** Data extract follows **
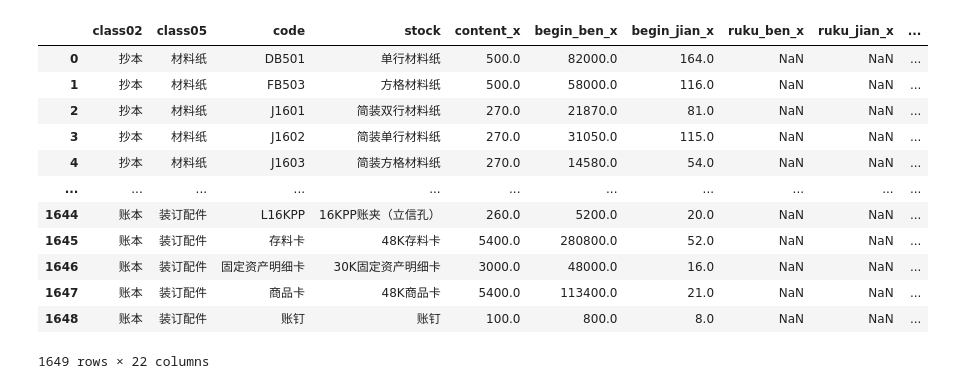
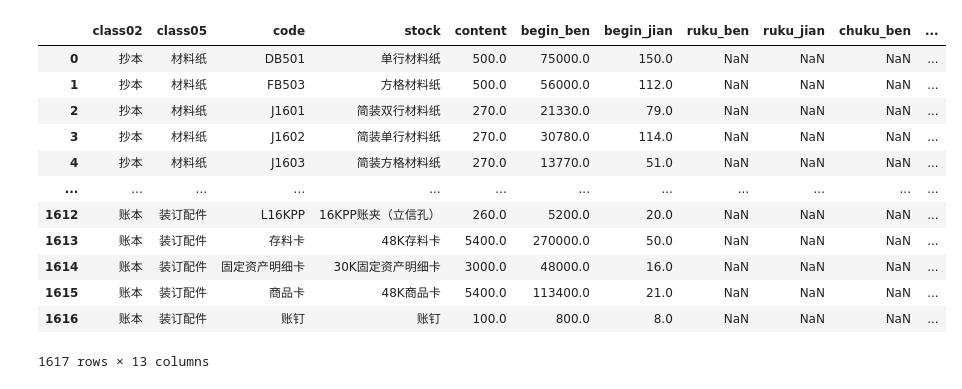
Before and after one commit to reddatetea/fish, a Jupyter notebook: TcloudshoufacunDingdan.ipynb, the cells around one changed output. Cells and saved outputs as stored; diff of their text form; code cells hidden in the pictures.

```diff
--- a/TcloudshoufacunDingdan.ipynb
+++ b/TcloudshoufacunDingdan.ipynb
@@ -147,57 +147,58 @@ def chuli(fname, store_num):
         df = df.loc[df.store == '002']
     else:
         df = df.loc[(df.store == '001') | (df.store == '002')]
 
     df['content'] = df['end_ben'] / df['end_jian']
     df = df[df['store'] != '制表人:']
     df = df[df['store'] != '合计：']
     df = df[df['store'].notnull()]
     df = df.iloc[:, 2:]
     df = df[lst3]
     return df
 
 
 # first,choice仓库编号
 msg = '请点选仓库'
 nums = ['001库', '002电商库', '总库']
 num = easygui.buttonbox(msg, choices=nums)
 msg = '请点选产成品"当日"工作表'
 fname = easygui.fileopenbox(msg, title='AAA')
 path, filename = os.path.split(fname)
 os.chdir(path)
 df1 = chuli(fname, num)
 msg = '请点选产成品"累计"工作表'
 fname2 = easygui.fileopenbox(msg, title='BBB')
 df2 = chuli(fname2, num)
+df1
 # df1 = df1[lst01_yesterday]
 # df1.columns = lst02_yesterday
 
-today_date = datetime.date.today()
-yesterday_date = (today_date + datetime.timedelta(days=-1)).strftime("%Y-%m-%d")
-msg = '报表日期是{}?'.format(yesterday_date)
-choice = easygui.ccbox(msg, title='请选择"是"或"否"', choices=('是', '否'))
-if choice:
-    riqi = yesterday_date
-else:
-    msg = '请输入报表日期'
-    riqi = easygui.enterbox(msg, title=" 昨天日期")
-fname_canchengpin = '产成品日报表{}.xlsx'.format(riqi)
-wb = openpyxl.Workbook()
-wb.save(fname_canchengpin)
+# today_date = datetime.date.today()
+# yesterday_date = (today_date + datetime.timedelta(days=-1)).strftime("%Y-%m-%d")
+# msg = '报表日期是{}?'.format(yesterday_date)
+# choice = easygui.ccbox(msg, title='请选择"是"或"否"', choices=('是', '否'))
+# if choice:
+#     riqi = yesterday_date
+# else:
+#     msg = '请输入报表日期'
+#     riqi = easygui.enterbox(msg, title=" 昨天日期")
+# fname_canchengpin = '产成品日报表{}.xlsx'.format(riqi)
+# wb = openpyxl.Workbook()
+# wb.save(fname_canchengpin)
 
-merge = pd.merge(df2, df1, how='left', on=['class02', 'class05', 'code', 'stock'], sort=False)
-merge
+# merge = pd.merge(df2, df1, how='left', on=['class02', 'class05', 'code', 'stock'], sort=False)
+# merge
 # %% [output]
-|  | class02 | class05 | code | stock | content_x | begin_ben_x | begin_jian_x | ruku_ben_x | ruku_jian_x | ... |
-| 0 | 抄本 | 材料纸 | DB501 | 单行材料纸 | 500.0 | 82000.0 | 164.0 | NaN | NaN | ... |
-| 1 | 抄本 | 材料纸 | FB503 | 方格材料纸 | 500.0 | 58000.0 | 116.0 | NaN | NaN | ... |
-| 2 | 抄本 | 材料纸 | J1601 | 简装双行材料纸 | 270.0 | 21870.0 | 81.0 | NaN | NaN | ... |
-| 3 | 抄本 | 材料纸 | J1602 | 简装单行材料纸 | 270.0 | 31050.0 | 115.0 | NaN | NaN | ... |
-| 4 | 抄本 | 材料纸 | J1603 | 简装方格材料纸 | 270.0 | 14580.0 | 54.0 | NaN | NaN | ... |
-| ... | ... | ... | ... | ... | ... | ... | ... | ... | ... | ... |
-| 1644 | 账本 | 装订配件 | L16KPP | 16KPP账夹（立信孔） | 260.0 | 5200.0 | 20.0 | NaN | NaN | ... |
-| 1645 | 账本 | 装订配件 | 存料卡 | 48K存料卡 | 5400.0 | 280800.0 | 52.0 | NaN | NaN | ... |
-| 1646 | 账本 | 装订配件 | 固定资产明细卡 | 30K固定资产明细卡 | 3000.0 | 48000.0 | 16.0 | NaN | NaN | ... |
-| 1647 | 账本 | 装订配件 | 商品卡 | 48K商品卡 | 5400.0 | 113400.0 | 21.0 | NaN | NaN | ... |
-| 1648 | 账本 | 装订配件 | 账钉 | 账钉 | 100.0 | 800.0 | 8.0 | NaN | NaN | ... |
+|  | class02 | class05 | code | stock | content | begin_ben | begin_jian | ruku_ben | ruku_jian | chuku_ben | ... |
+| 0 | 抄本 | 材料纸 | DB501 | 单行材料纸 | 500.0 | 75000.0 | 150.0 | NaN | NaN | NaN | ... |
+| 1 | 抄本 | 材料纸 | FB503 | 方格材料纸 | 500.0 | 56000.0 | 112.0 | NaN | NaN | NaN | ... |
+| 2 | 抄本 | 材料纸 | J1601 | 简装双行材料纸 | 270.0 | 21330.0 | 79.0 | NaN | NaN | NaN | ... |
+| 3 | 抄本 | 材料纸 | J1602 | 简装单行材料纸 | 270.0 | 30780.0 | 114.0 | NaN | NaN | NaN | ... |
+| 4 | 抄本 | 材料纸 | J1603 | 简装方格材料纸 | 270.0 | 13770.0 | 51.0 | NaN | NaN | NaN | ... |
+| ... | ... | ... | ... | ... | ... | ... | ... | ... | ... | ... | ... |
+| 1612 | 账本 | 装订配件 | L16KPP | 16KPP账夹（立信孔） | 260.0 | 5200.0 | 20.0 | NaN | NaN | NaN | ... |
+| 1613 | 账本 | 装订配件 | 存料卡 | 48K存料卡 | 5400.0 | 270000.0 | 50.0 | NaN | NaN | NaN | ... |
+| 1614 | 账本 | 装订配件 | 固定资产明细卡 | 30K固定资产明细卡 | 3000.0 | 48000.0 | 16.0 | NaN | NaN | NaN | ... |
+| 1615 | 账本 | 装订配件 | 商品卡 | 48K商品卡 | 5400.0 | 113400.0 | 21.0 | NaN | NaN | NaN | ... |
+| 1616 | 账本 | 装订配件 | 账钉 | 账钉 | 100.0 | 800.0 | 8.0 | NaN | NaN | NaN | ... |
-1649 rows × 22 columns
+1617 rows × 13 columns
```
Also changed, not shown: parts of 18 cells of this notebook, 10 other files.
** End of Data extract **
What is needed — Say how many lines of the listing above include the word "装订配件", giving the number alone.

Answer space — 10